TASK DETAILS: List all the lines in these records that hold "директорию".

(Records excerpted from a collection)
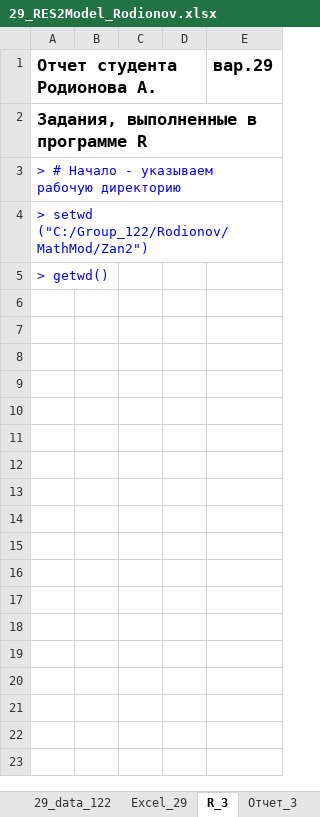
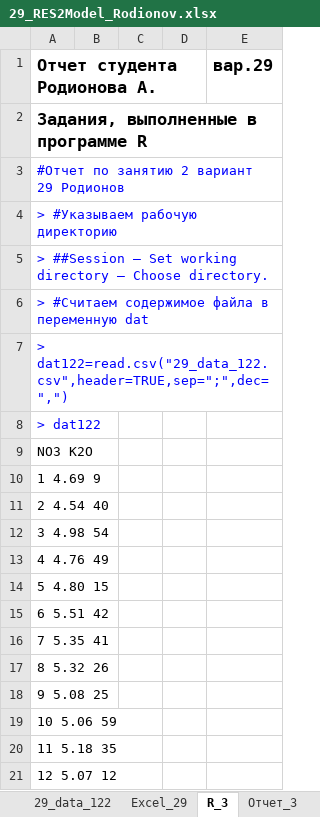
Before and after one commit to AlekseyRodionovViktorovich/MathMod, an Excel workbook: Zan2/29_RES2Model_Rodionov.xlsx, sheet R_3, drawn as a sheet; only a part is shown; values as stored, in another font and other column widths than the file's, no borders; the diff covers the shown part only; the diff names each change by its address in the sheet, - before the commit and + after, or states it on an @@ line.

```diff
--- a/Zan2/29_RES2Model_Rodionov.xlsx (sheet R_3)
+++ b/Zan2/29_RES2Model_Rodionov.xlsx (sheet R_3)
-A3 (Отчет студента Родионова А.): > # Начало - указываем рабочую директорию
+A3 (Отчет студента Родионова А.): #Отчет по занятию 2 вариант 29 Родионов
-A4 (Отчет студента Родионова А.): > setwd ("С:/Group_122/Rodionov/MathMod/Zan2")
+A4 (Отчет студента Родионова А.): > #Указываем рабочую директорию
-A5 (Отчет студента Родионова А.): > getwd()
+A5 (Отчет студента Родионова А.): > ##Session – Set working directory – Choose directory.
+row 6: > #Считаем содержимое файла в переменную dat
+row 7: > dat122=read.csv("29_data_122.csv",header=TRUE,sep=";",dec=",")
+row 8: > dat122
+row 9: NO3 K2O
+row 10: 1 4.69 9
+row 11: 2 4.54 40
+row 12: 3 4.98 54
+row 13: 4 4.76 49
+row 14: 5 4.80 15
+row 15: 6 5.51 42
+row 16: 7 5.35 41
+row 17: 8 5.32 26
+row 18: 9 5.08 25
+row 19: 10 5.06 59
+row 20: 11 5.18 35
+row 21: 12 5.07 12
```
Also changed, not shown: 84 added rows elsewhere in this sheet, sheet Отчет_3, sheet Excel_29, 3 other files.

SOLUTION FOR THIS EXERCISE:
-A3 (Отчет студента Родионова А.): > # Начало - указываем рабочую директорию
+A4 (Отчет студента Родионова А.): > #Указываем рабочую директорию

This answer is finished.